The new operating system, which is called the Open Web Devices (OWD) platform, is based on Mozilla’s Boot2Gecko project. Mozilla launched B2G last year with the aim of building a Linux-based mobile computing environment with an application stack that runs entirely in Gecko, the HTML rendering engine that is used in the Firefox web browser.
According to a statement from Mozilla, Telefónica was already evaluating the feasibility of creating its own web-centric mobile platform when the B2G project was first announced. Telefónica subsequently decided to bring its ideas to B2G and join Mozilla in a cooperative development effort.
Their initial target is to produce devices with smartphone-like capabilities that can be built inexpensively and sold at the price of a common feature phone. Telefónica believes that the unique advantages of a platform built around web technologies will potentially reduce development and production costs, enabling the company to make devices that are a good fit for regions where smartphones have historically been too expensive for widespread adoption.
“From our experience in Latin America we know that a huge part of the market is not being catered for by current smartphones,” said Telefónica Digital product development director Carlos Domingo in a statement. “With new open web devices we will be able to offer a smartphone experience at the right price point for these customers.”
Mozilla has been working with the W3C to turn its new APIs into open standards with the hope that the technology will be embraced by other browser vendors. In today’s announcement, Mozilla revealed that it plans to take this effort one step further by turning the whole OWD platform into an open standard.
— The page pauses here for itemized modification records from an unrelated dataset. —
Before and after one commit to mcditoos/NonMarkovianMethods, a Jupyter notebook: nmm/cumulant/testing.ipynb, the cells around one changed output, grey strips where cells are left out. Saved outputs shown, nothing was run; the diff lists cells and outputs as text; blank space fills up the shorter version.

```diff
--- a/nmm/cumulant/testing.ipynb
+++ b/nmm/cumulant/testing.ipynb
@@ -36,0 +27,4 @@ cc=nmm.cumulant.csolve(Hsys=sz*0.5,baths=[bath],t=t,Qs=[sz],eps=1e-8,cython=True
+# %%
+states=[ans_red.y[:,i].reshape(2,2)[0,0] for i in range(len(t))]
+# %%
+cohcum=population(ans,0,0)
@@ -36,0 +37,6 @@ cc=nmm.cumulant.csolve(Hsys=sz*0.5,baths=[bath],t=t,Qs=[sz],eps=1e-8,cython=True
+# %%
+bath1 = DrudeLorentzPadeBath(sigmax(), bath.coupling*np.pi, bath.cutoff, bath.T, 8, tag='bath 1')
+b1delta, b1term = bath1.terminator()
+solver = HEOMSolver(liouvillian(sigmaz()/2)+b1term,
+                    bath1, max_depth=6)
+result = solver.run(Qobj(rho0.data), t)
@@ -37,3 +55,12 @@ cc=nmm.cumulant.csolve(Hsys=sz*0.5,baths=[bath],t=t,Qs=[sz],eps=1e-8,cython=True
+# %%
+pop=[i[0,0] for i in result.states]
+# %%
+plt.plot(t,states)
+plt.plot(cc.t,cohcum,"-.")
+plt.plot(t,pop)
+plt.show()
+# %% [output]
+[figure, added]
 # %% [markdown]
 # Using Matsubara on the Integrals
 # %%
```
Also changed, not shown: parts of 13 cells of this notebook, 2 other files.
“Because of this initiative’s commitment to openness, this reference implementation will be submitted for standardization to W3C,” Mozilla told us in an e-mail. “The objective is that there are no proprietary APIs within the device architecture, making phones developed using it the only truly open devices on the market.”
The initial OWD prototype device will be built around a Qualcomm chipset, but the exact specifications have not yet been disclosed. In light of the focus on low cost, it’s likely that the specs will be modest. Mozilla contends that OWD is lighter than some other mobile platforms because its simple HTML-on-Linux architecture eliminates the need for a lot of the intermediate layers that would otherwise be necessary.
It does seems clear, however, that the extensive use of HTML will help accelerate OWD development and vastly simplify the sort of customizations that mobile network operators typically make. Mozilla was able to get its B2G home screen interface up and running very quickly due to the strengths of HTML as an environment for creating interactive user experiences.
Another question that is left unanswered is which handset manufacturer will actually build the launch device for Telefónica. A number of rumors that have circulated over the past few days suggest that LG will be involved in building the first handset based on the B2G project. It’s possible that LG is involved, but that hasn’t been confirmed yet.
This article originally appeared on Ars Technica, Wired’s sister site for in-depth technology news.επιστροφή